• **What to work on**: Could you repeat the listing exactly, leaving out the pictures?

════════════════════

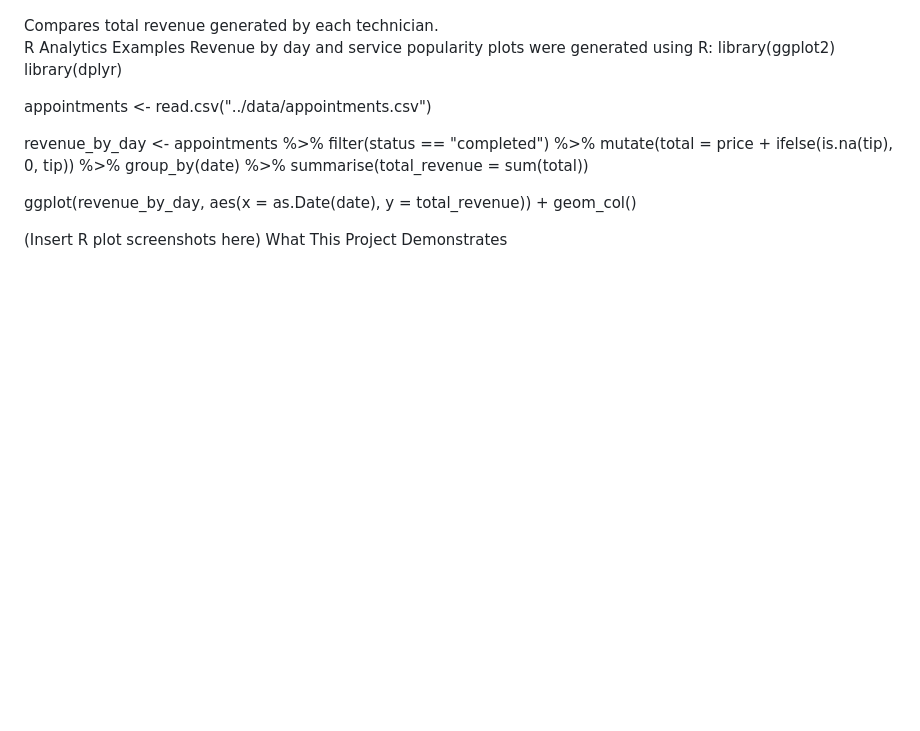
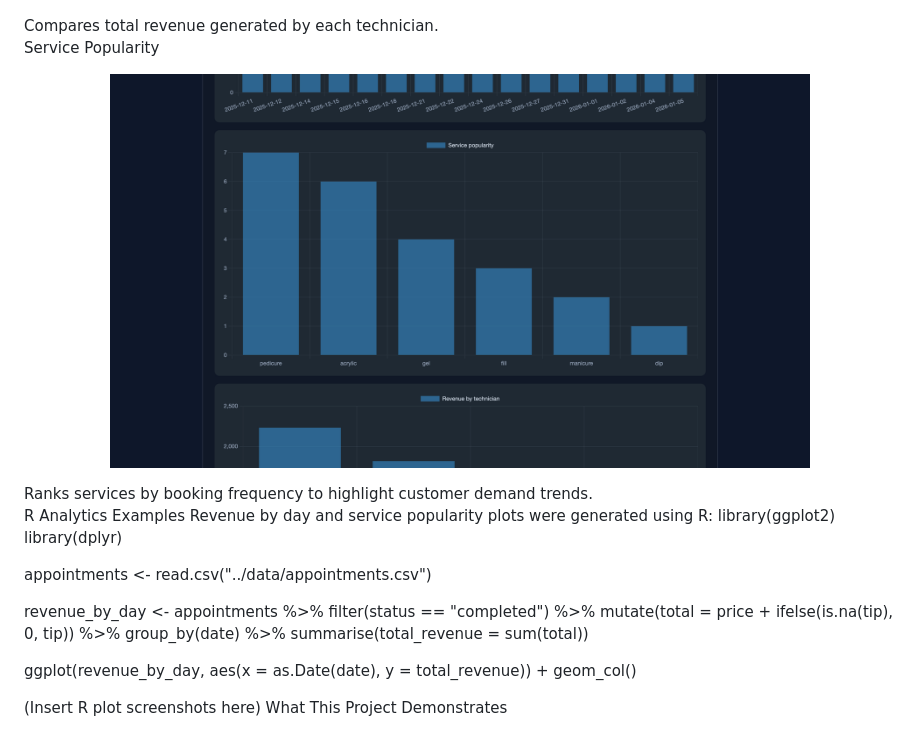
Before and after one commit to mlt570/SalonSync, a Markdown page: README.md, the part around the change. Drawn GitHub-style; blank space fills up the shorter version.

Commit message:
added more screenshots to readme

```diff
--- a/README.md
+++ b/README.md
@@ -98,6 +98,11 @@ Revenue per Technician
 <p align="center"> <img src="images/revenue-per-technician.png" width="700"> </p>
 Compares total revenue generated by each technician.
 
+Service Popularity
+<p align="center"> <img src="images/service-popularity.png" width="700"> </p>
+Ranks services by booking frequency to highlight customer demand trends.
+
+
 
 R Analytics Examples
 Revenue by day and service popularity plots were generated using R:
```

════════════════════

• **Reply to the exercise**:
Before and after one commit to mlt570/SalonSync, a Markdown page: README.md, the part around the change. Drawn GitHub-style; blank space fills up the shorter version.

Commit message:
added more screenshots to readme

```diff
--- a/README.md
+++ b/README.md
@@ -98,6 +98,11 @@ Revenue per Technician
 <p align="center"> <img src="images/revenue-per-technician.png" width="700"> </p>
 Compares total revenue generated by each technician.
 
+Service Popularity
+<p align="center"> <img src="images/service-popularity.png" width="700"> </p>
+Ranks services by booking frequency to highlight customer demand trends.
+
+
 
 R Analytics Examples
 Revenue by day and service popularity plots were generated using R:
```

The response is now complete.